Take the 2-minute tour ×
English Language & Usage Stack Exchange is a question and answer site for linguists, etymologists, and serious English language enthusiasts. It's 100% free, no registration required.

I am designing a user interface, and I added some checkboxes for the user to indicate what behavior they want to happen when they submit a form.

I have this as the label for a checkbox:

Archive status, removing it as an option from the status assignment interface

During a design review, this was called out as poor grammar (a run-on sentence). I think the phrase after the comma is just modifying, and describing the command -- I think it's a participle phrase that is used appropriately.

Is it incorrect? Correct but awkwardly worded? Totally legit?

share|improve this question
    
I am considering "Archive status. Remove it as an option from the status assignment interface" as an alternative, though that seems terse –  pc1oad1etter Feb 13 '12 at 16:20
    
You clearly intend "Archive status" to define an action, where what follows simply provides a more complete description of the action. That being the case, "archive" is a verb, and "status" is a noun. But in the following clause, "it" is confusing - it doesn't refer to the current transaction's "status" itself, but to the checkbox that allows that status to be archived. Essentially, the whole thing is mixed-up. –  FumbleFingers Feb 13 '12 at 17:18
    
@FumbleFingers I think you generally have understood my question, but I'm surprised to see you state that the second phrase refers to the status. It seemed obvious to me that it applies to the "Status". But perhaps that's my problem. –  pc1oad1etter Feb 13 '12 at 18:41
1  
It's not clear immediately that "archive" is a verb. This may be part of the problem. If you said "archive the status", I think the description would be much clearer. –  Peter Shor Feb 13 '12 at 19:02
    
Assuming I understand what it's supposed to do, I'd label the option "Save current status (disables this option until further changes are made)". Surely no-one would have trouble with that description. –  FumbleFingers Feb 13 '12 at 21:22
add comment

3 Answers

up vote 1 down vote accepted

It's certainly not a run-on sentence, so it's not incorrect from that standpoint.

However, the phrase lacks both conciseness and clarity.

Why not simply say:

Archive status and remove from the assignment interface

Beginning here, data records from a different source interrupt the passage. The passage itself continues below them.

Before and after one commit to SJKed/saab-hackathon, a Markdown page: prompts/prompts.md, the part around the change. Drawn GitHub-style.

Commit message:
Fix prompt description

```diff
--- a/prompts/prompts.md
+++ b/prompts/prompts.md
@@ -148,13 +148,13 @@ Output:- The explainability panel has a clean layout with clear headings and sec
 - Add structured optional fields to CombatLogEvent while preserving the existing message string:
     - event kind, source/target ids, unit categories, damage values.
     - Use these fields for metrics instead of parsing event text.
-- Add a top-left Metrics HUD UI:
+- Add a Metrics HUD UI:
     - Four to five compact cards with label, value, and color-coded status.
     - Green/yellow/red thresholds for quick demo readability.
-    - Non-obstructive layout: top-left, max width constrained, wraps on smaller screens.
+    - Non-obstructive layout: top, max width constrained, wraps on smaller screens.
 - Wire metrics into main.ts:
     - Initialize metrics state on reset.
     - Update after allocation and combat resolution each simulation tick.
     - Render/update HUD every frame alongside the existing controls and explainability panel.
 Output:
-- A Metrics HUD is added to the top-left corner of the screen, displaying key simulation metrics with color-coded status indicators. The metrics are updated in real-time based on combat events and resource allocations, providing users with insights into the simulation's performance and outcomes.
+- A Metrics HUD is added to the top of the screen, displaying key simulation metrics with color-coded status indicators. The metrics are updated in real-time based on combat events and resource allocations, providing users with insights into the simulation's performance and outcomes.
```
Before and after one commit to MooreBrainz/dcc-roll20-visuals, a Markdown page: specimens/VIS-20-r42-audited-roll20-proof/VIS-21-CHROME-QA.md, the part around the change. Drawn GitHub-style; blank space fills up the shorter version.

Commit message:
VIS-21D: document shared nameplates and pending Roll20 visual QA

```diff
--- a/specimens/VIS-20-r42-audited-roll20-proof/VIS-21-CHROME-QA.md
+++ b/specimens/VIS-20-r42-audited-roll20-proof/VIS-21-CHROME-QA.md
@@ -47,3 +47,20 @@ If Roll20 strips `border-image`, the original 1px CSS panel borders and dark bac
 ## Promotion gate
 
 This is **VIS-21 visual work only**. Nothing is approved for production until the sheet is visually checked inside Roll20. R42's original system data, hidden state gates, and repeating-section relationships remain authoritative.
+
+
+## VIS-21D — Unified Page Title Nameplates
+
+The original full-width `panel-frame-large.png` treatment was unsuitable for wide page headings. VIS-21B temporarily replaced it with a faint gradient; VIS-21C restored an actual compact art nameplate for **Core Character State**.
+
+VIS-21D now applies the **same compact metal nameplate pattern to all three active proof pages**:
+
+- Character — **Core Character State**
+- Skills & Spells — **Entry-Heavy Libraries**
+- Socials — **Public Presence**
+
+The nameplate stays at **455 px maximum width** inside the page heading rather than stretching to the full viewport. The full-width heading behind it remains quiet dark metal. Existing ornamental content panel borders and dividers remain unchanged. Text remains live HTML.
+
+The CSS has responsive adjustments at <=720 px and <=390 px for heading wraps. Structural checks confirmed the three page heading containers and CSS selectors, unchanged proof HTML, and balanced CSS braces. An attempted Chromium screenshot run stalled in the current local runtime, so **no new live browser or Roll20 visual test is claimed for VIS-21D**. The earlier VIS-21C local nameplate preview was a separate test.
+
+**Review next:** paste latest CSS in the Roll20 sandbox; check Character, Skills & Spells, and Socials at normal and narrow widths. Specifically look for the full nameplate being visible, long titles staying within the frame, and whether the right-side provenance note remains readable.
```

Why is it necessary to state "and remove it as an option?" I imagine that the status assignment interface is nothing but a list of options.

share|improve this answer
add comment

I think I would try something like: "Send to Archive" and then if you felt it was necessary, Add "(Note: archived statuses are not shown in the Status Assignment Interface.)"

share|improve this answer
add comment

It's more of a dangling participle, I think, but the answer would depend on how your documentation is formatted. If all of the labels are done as "object, what happens to it", then that could be valid. Personally, I'd phrase it as "Remove Archive Status as an option from status assignment interface" on the screen itself and "Removes Archive Status as an option from status assignment interface" as a description in documentation of the design.

share|improve this answer
    
the meaning may not be clear without the other context, but when the box is checked and the form us submitted, the status gets archived. A side effect of "archiving" is that it never get shown the the UI. So, "Archive Status" doesn't get removed from the UI -- archiving a status removes it from the UI. –  pc1oad1etter Feb 13 '12 at 16:16
1  
Huh. That changes the meaning entirely for me. :) Funny how perspective changes with an explanation. Easiest solution is the rephrasing suggested by Gnawme. –  Sean Duggan Feb 13 '12 at 21:19
add comment

Your Answer

 
discard

By posting your answer, you agree to the privacy policy and terms of service.

Not the answer you're looking for? Browse other questions tagged or ask your own question.